For example, you may have to provide modified tasks, alternative assignments, disability leave or unpaid leave—just as you would someone with a back injury.
If your organization doesn’t allow other employees to take leave or be placed in light-duty positions, then pregnant employees aren’t entitled to such privileges either.
Recent case: When nurse Rebekah Noecker became pregnant with twins, her doctor placed restrictions on her working conditions. At first, the hospital found some make-work tasks for her. When those were completed and she’d used up her leave, she was told to go home.
She filed a pregnancy-bias lawsuit. But she couldn’t point to any other employee with a temporary incapacity who got better treatment than she received.
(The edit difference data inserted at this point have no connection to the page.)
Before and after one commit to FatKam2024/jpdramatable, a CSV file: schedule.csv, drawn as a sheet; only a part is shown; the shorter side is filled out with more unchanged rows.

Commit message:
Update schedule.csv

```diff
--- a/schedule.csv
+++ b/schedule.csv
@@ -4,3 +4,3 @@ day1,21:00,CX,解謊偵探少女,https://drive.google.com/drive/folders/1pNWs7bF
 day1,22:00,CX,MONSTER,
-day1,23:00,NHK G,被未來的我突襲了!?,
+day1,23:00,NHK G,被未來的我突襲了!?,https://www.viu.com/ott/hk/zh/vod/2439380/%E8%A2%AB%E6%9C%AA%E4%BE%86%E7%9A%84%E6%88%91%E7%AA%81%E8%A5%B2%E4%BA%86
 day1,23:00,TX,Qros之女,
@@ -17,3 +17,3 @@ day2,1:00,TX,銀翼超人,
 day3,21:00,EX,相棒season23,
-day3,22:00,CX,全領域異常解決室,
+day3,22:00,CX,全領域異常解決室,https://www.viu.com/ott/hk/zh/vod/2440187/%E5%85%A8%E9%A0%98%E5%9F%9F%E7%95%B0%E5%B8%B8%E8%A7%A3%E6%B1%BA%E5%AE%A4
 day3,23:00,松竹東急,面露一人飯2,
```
So the court dismissed her case. (Noecker v. Reading Hospital, No. 5:08-CV-03553, ED PA, 2010)
Note: Leave resulting from pregnancy would qualify for unpaid if the employee is eligible.
- How to Fire an Employee the Legal Way: 6 Termination Guidelines
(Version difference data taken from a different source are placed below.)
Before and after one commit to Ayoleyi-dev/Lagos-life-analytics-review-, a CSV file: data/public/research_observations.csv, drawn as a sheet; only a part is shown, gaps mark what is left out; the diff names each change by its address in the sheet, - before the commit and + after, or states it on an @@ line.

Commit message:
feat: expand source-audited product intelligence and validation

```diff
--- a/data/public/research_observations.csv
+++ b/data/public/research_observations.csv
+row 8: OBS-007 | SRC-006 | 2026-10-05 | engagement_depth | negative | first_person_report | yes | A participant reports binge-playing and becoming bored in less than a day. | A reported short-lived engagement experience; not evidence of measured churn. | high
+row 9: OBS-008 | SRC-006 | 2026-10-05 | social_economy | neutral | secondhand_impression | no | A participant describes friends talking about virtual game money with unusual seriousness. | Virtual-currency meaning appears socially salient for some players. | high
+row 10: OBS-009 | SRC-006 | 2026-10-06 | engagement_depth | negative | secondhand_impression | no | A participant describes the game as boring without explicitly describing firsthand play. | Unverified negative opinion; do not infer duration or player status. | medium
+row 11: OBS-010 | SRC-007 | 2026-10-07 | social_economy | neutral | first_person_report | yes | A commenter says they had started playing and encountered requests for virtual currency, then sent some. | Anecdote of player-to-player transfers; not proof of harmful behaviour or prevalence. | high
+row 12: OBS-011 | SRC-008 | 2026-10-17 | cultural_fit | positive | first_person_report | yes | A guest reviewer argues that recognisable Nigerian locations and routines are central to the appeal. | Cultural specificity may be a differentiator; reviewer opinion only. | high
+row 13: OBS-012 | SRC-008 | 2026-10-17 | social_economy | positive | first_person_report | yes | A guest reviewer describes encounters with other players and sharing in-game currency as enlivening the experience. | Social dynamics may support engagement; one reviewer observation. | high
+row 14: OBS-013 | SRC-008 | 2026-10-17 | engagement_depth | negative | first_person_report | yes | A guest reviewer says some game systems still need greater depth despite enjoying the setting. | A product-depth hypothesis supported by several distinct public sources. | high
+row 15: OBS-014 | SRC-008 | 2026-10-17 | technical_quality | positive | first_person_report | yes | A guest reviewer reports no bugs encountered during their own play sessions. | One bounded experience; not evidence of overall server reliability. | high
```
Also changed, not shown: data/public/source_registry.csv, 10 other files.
- 10 Secrets to an Effective Performance Review
- Inject more oversight, responsibility into flex schedules
- Don't tell employee's new boss about his prior complaints
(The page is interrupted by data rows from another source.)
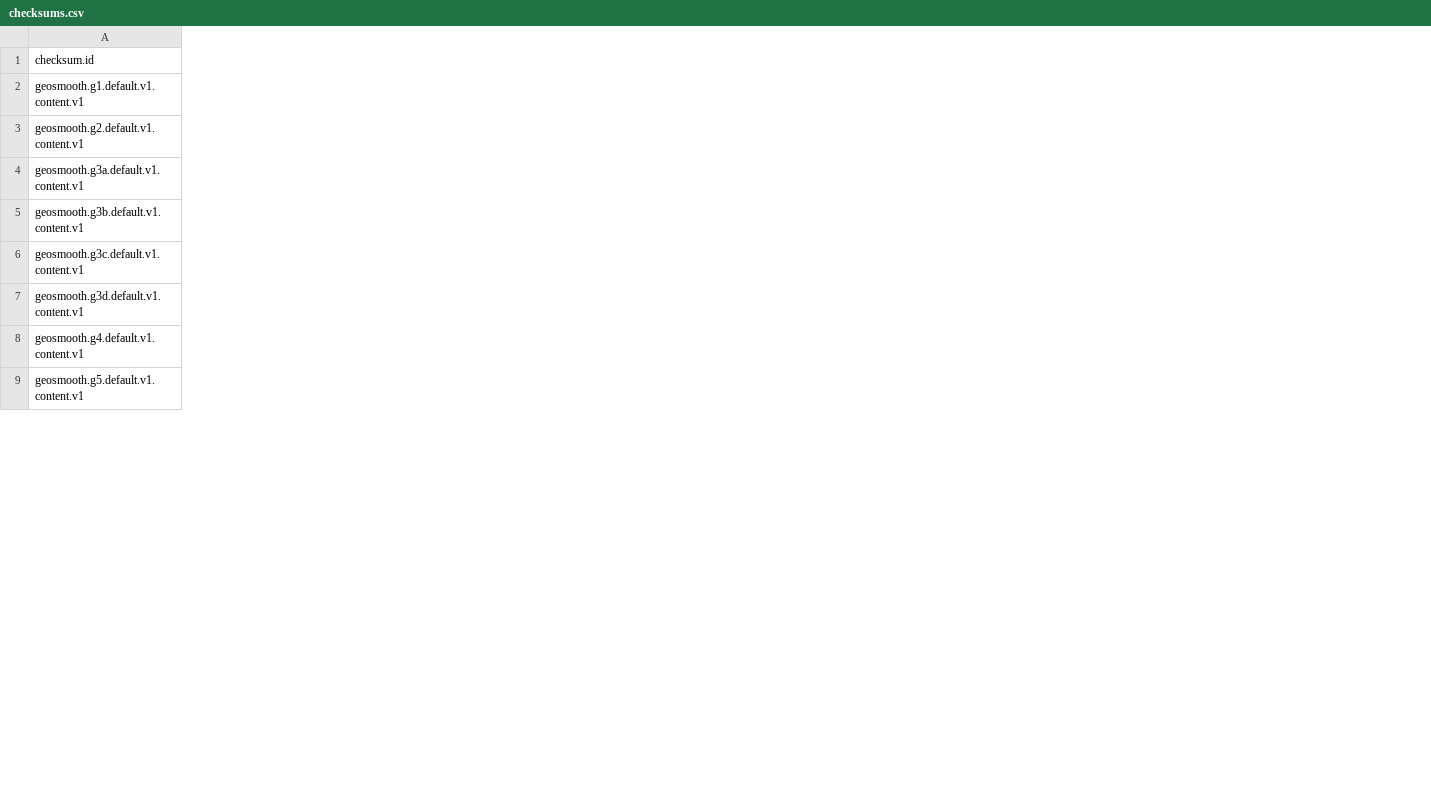
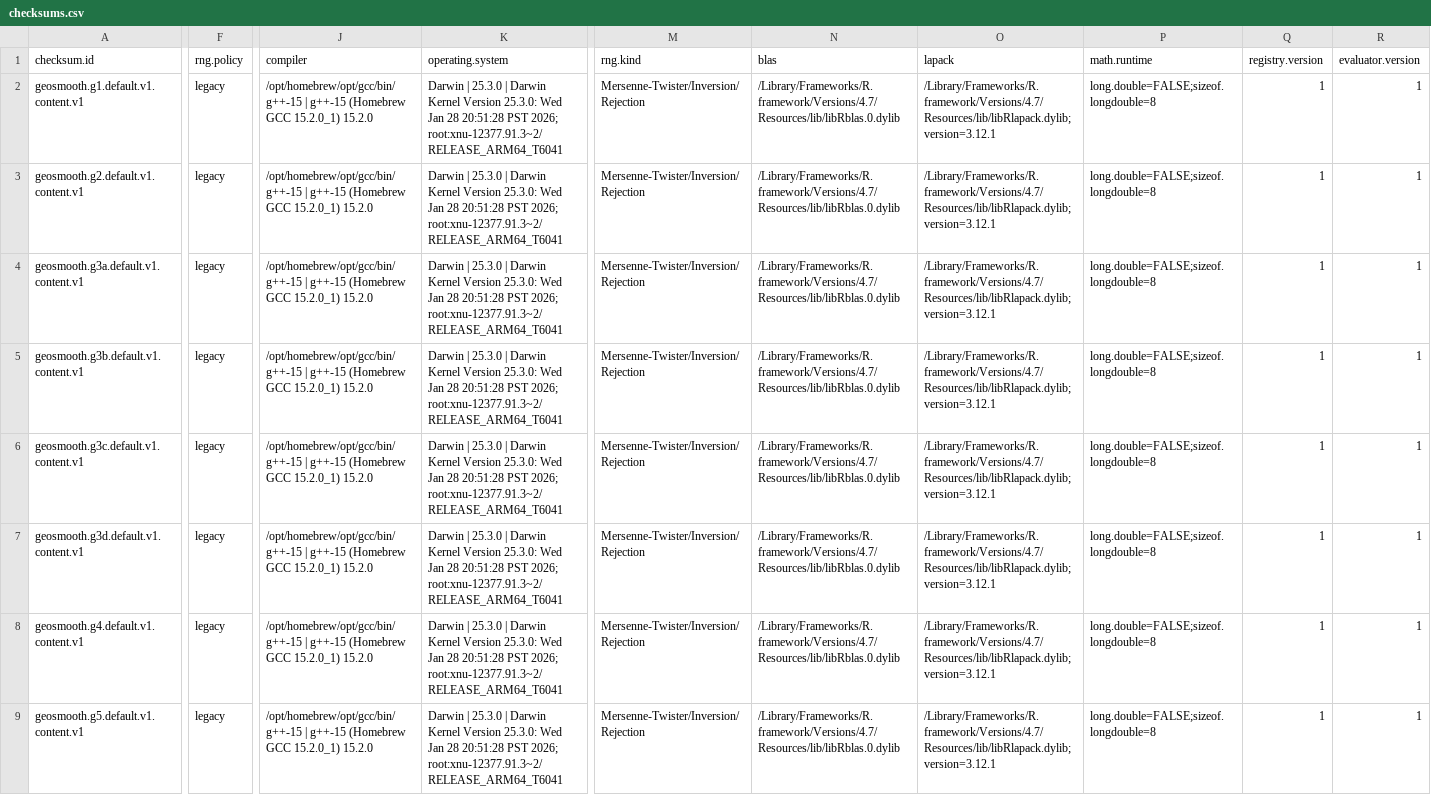
Before and after one commit to pgajer/geosmooth, a CSV file: inst/synthetic_registry/checksums.csv, drawn as a sheet; only a part is shown, gaps mark what is left out; the diff covers the shown part only; the diff names each change by its address in the sheet, - before the commit and + after, or states it on an @@ line.

Commit message:
Harden synthetic data identity and registry contracts

```diff
--- a/inst/synthetic_registry/checksums.csv
+++ b/inst/synthetic_registry/checksums.csv
+column F (rng.policy), rows 2-9: all legacy
+column J (compiler), rows 2-9: all /opt/homebrew/opt/gcc/bin/g++-15 | g++-15 (Homebrew GCC 15.2.0_1) 15.2.0
+column K (operating.system), rows 2-9: all Darwin | 25.3.0 | Darwin Kernel Version 25.3.0: Wed Jan 28 20:51:28 PST 2026; root:xnu-12377.91.3~2/RELEASE_ARM64_T6041
+column M (rng.kind), rows 2-9: all Mersenne-Twister/Inversion/Rejection
+column N (blas), rows 2-9: all /Library/Frameworks/R.framework/Versions/4.7/Resources/lib/libRblas.0.dylib
+column O (lapack), rows 2-9: all /Library/Frameworks/R.framework/Versions/4.7/Resources/lib/libRlapack.dylib;version=3.12.1
+column P (math.runtime), rows 2-9: all long.double=FALSE;sizeof.longdouble=8
+column Q (registry.version), rows 2-9: all 1
+column R (evaluator.version), rows 2-9: all 1
```
Also changed, not shown: 3 added columns and 2 edited cells elsewhere in this file, inst/synthetic_registry/instances.csv, 25 other files.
- What counts as an 'FMLA week': 40 hours?
- Consider telework's impact on in-Office employees